* What to work on:
Each record here should be printed again exactly; please leave its pictures out.

* Input records:
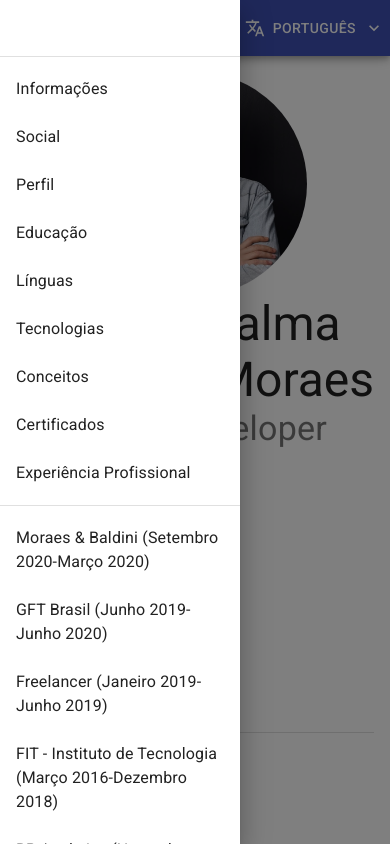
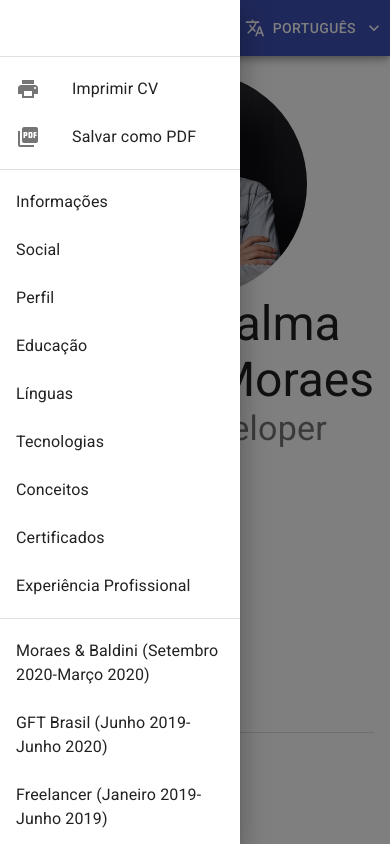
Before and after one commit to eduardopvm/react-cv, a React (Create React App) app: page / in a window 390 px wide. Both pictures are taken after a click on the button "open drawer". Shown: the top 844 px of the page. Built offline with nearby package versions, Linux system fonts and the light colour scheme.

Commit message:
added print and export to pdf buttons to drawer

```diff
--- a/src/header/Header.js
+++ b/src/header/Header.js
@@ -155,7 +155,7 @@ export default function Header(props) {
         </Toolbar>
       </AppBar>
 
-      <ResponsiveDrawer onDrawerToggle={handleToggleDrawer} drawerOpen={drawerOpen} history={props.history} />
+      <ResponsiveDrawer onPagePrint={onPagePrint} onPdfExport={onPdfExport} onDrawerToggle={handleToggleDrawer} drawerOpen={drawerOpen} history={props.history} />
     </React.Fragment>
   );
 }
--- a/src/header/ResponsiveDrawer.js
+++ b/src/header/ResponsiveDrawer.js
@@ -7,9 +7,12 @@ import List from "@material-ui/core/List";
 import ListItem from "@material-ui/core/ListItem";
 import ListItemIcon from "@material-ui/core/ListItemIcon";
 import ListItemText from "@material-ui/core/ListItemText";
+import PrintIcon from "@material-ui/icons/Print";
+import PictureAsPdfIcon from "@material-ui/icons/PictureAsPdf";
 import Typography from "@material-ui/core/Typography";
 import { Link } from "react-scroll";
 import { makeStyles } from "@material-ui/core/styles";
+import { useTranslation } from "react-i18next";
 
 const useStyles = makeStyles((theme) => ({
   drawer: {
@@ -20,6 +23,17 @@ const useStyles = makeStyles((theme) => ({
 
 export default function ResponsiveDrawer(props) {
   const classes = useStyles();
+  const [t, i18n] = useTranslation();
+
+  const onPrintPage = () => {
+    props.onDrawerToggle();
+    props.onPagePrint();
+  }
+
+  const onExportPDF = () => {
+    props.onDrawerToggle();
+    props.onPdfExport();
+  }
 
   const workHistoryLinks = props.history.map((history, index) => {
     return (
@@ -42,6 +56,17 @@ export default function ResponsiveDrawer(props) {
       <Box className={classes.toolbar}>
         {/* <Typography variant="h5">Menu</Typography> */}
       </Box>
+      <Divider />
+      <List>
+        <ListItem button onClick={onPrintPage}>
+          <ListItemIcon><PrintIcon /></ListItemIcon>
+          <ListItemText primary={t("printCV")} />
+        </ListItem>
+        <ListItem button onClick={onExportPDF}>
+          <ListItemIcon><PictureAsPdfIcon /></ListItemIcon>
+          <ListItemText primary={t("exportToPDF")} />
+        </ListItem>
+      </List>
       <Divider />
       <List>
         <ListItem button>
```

* Task answer:
Before and after one commit to eduardopvm/react-cv, a React (Create React App) app: page / in a window 390 px wide. Both pictures are taken after a click on the button "open drawer". Shown: the top 844 px of the page. Built offline with nearby package versions, Linux system fonts and the light colour scheme.

Commit message:
added print and export to pdf buttons to drawer

```diff
--- a/src/header/Header.js
+++ b/src/header/Header.js
@@ -155,7 +155,7 @@ export default function Header(props) {
         </Toolbar>
       </AppBar>
 
-      <ResponsiveDrawer onDrawerToggle={handleToggleDrawer} drawerOpen={drawerOpen} history={props.history} />
+      <ResponsiveDrawer onPagePrint={onPagePrint} onPdfExport={onPdfExport} onDrawerToggle={handleToggleDrawer} drawerOpen={drawerOpen} history={props.history} />
     </React.Fragment>
   );
 }
--- a/src/header/ResponsiveDrawer.js
+++ b/src/header/ResponsiveDrawer.js
@@ -7,9 +7,12 @@ import List from "@material-ui/core/List";
 import ListItem from "@material-ui/core/ListItem";
 import ListItemIcon from "@material-ui/core/ListItemIcon";
 import ListItemText from "@material-ui/core/ListItemText";
+import PrintIcon from "@material-ui/icons/Print";
+import PictureAsPdfIcon from "@material-ui/icons/PictureAsPdf";
 import Typography from "@material-ui/core/Typography";
 import { Link } from "react-scroll";
 import { makeStyles } from "@material-ui/core/styles";
+import { useTranslation } from "react-i18next";
 
 const useStyles = makeStyles((theme) => ({
   drawer: {
@@ -20,6 +23,17 @@ const useStyles = makeStyles((theme) => ({
 
 export default function ResponsiveDrawer(props) {
   const classes = useStyles();
+  const [t, i18n] = useTranslation();
+
+  const onPrintPage = () => {
+    props.onDrawerToggle();
+    props.onPagePrint();
+  }
+
+  const onExportPDF = () => {
+    props.onDrawerToggle();
+    props.onPdfExport();
+  }
 
   const workHistoryLinks = props.history.map((history, index) => {
     return (
@@ -42,6 +56,17 @@ export default function ResponsiveDrawer(props) {
       <Box className={classes.toolbar}>
         {/* <Typography variant="h5">Menu</Typography> */}
       </Box>
+      <Divider />
+      <List>
+        <ListItem button onClick={onPrintPage}>
+          <ListItemIcon><PrintIcon /></ListItemIcon>
+          <ListItemText primary={t("printCV")} />
+        </ListItem>
+        <ListItem button onClick={onExportPDF}>
+          <ListItemIcon><PictureAsPdfIcon /></ListItemIcon>
+          <ListItemText primary={t("exportToPDF")} />
+        </ListItem>
+      </List>
       <Divider />
       <List>
         <ListItem button>
```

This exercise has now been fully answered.